“Yeah,” she answered.

“I’m proud of you, Babe.”

“Thanks, dad – goodnight –  love you,” she smiled timidly.

“I love you too, Babe, sleep tight.”

Regardless of the number, it’s hard to imagine that night as anything other than a win…

That’s when losing wins…


David Geffen, of Asylum Records fame, in an interview, called Don Henley, of The Eagles fame, a “malcontent”. Their close relationship was long gone and had ended in ugly lawsuits over music rights.

I don’t know either of them to say who was right or wrong, but it dawned on me that all of us, probably at one time or another, have not been content with our lot in life… even after receiving more than our fair share of blessings.

I was accused of this very same trespass this week. She didn’t use the word, but that’s exactly what she was driving at. She thinks that sometimes, I too, am a malcontent.


She was the “go between”, caught between another person and myself, in a business negotiation. The other party referred to me as a “tough negotiator”. That’s business talk for “cheapskate”.

The other party and myself have known one another for a long time, around thirty years. I’ve known him long enough and have had enough dealings, or what they business world calls, “run -ins”, to know that he’s a tough “negotiator”…

Last week I wrote about the power of words. I was reminded how true that was again since then. T, (short for the poor lady caught between the cheapska… make that tough negotiators), told me that M, (short for the other valiant negotiator), had passed on some kind and complimentary words about me.

Of all the words she said, there was one line that caught me. And it caught me by the soul. All the kind words meant nothing because all that I could dwell on was the line that brought out the malcontent in me.

“M said you came from nothing,” T said.

I’ve lived long enough to let most of the ugly, and sometimes downright nasty, comments about me roll of my ego like water off of a duck’s back. But that one stuck in my craw.

I might have had nothing, but to say that I came from nothing insinuates that my roots aren’t worthy.

I drilled T about the comment. So much so that she concluded that M and myself were crazy and she only wanted out of being trapped in the middle between the two of us.

To say I come from nothing is to suggest that my parents are nothing.

I took the comment personally. Not for me, but for my mom and dad. You can curse and mock me, but my parents are off limits. The comment brought out the fire in me that once marked most of my days as a younger man.

Anyone that knew my dad knew he was a man of integrity.

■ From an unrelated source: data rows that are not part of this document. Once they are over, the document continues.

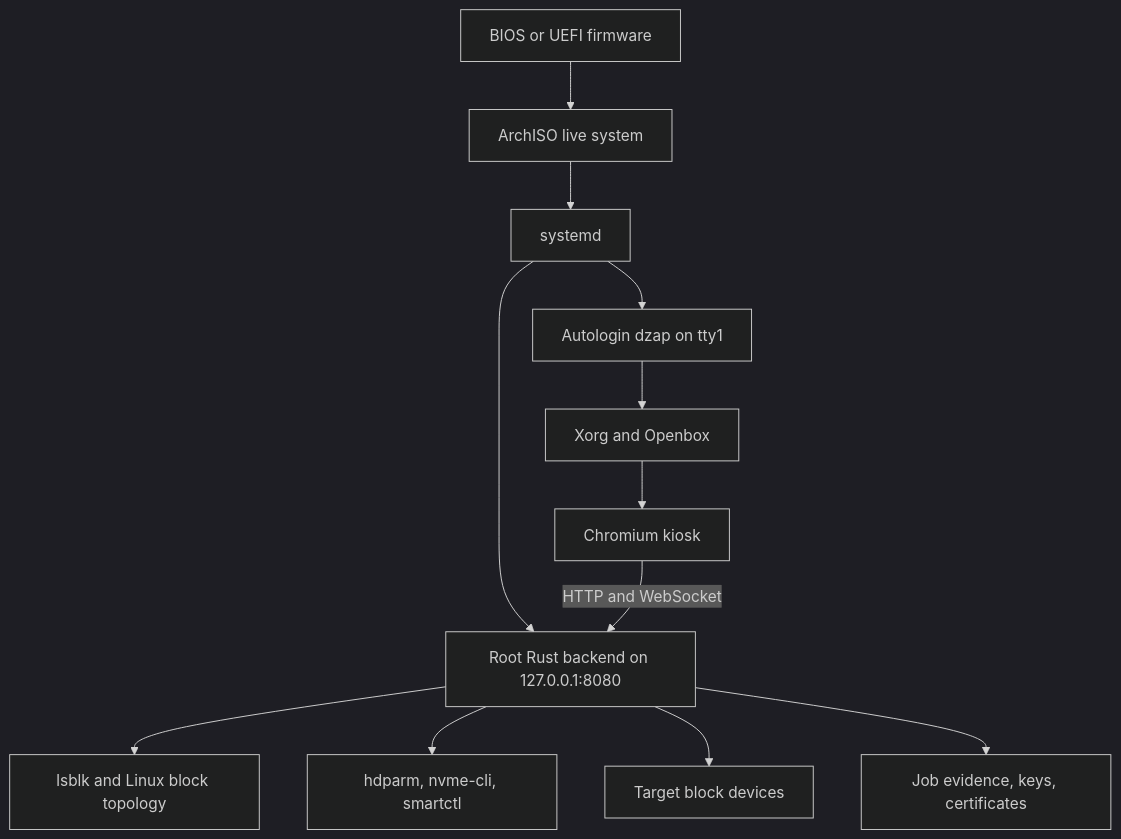
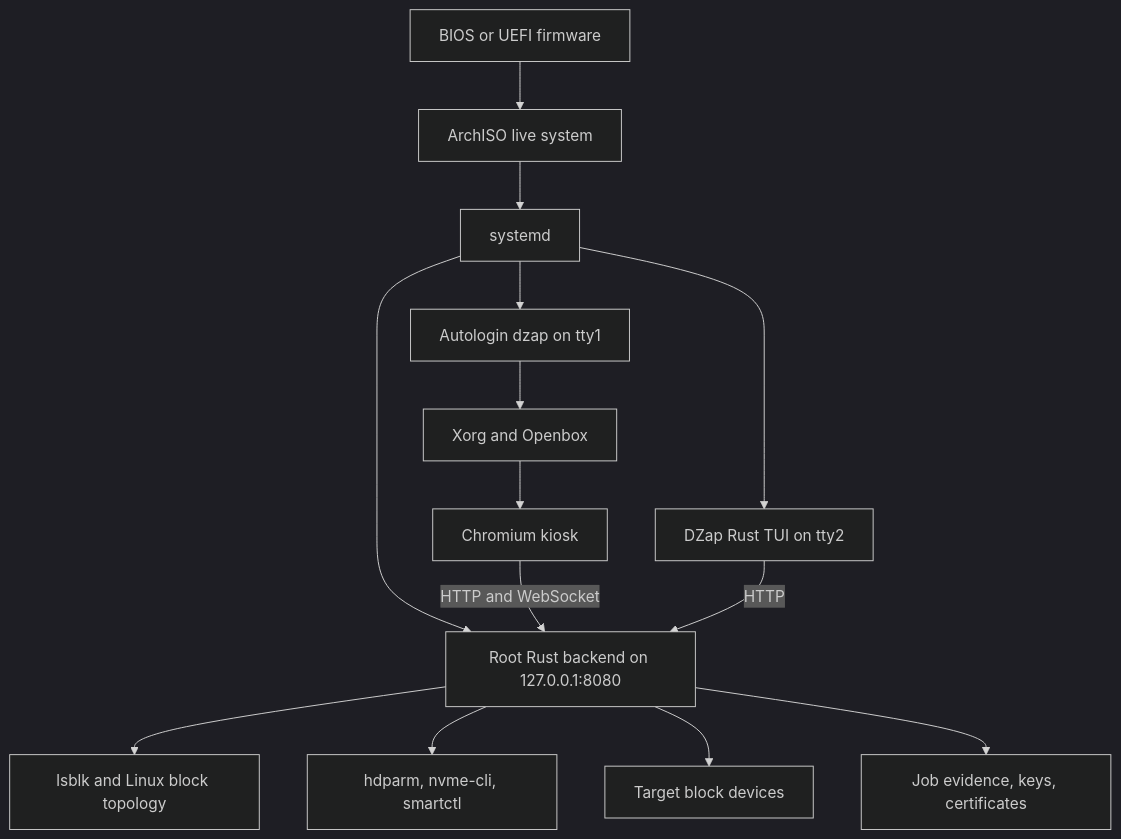
The diagram in docs/README.md (AceofStades/DZap), drawn with Mermaid (dark theme) before and after one commit. The commit also changed other lines of this file and 14 other files, not shown here.

````diff
--- a/docs/README.md
+++ b/docs/README.md
@@ -29,14 +30,16 @@
 ```mermaid
 flowchart TD
     firmware[BIOS or UEFI firmware] --> archiso[ArchISO live system]
     archiso --> systemd[systemd]
     systemd --> backend[Root Rust backend on 127.0.0.1:8080]
     systemd --> login[Autologin dzap on tty1]
+    systemd --> tui[DZap Rust TUI on tty2]
     login --> xorg[Xorg and Openbox]
     xorg --> chromium[Chromium kiosk]
     chromium -->|HTTP and WebSocket| backend
+    tui -->|HTTP| backend
     backend --> topology[lsblk and Linux block topology]
     backend --> tools[hdparm, nvme-cli, smartctl]
     backend --> devices[Target block devices]
     backend --> records[Job evidence, keys, certificates]
 ```
````
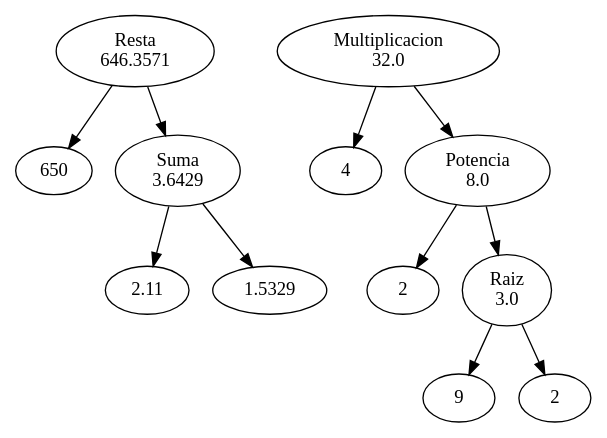
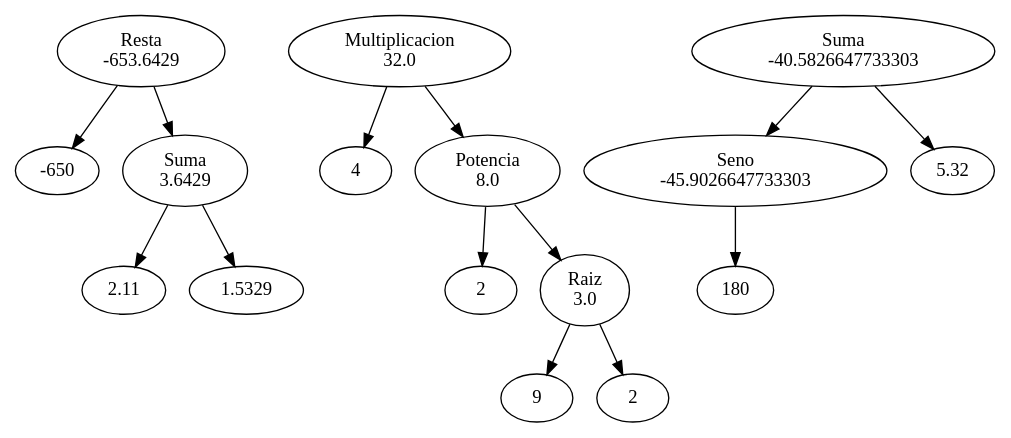
One commit to KINGR0X/-LFP-Proyecto1_202044192 changed the diagram in Grafica.dot. Above: the diagram before and after it, drawn with Graphviz. The commit also changed 5 other files, not shown here.

```diff
--- a/Grafica.dot
+++ b/Grafica.dot
@@ -1,24 +1,31 @@
 digraph grafo{
-nodo_0_0[label="Resta\n646.3571"];
-nodo_0_1_left[label="650"];
+nodo_0_0[label="Resta\n-653.6429"];
+nodo_0_1_left[label="-650"];
 nodo_0_0 -> nodo_0_1_left;
 nodo_0_1_right[label="Suma\n3.6429"];
 nodo_0_2_right_left[label="2.11"];
 nodo_0_1_right -> nodo_0_2_right_left;
 nodo_0_2_right_right[label="1.5329"];
 nodo_0_1_right -> nodo_0_2_right_right;
 nodo_0_0 -> nodo_0_1_right;
 nodo_1_0[label="Multiplicacion\n32.0"];
 nodo_1_1_left[label="4"];
 nodo_1_0 -> nodo_1_1_left;
 nodo_1_1_right[label="Potencia\n8.0"];
 nodo_1_2_right_left[label="2"];
 nodo_1_1_right -> nodo_1_2_right_left;
 nodo_1_2_right_right[label="Raiz\n3.0"];
 nodo_1_3_right_right_left[label="9"];
 nodo_1_2_right_right -> nodo_1_3_right_right_left;
 nodo_1_3_right_right_right[label="2"];
 nodo_1_2_right_right -> nodo_1_3_right_right_right;
 nodo_1_1_right -> nodo_1_2_right_right;
 nodo_1_0 -> nodo_1_1_right;
+nodo_2_0[label="Suma\n-40.5826647733303"];
+nodo_2_1_left[label="Seno\n-45.9026647733303"];
+nodo_2_2_left_angulo[label="180"];
+nodo_2_1_left -> nodo_2_2_left_angulo;
+nodo_2_0 -> nodo_2_1_left;
+nodo_2_1_right[label="5.32"];
+nodo_2_0 -> nodo_2_1_right;
 }
```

They would also know that he was a man who would stand, by himself if he had to, to protect those that couldn’t protect themselves. He was a man of God. A humble man.

It’s not a remotely exaggerated statement to say that I would be considered closer to nothing than my mom or dad. What we know is that all of us deserve nothing, but we have been shown and accepted the free gift of grace that means we’re somebody to the One whose opinion is the only One that matters.

After the third degree T explained that she’d been paraphrasing. M told her that I “started with nothing.” To those of us that pay attention to words, know that’s a far cry from “he came from nothing”.

The hard truth is that if this were a test… I failed. Even if it was out of love and respect for my folks.

I’m pondering the idea that those of us that have been given more blessings might tend to be more apt to fall into the “malcontent” category.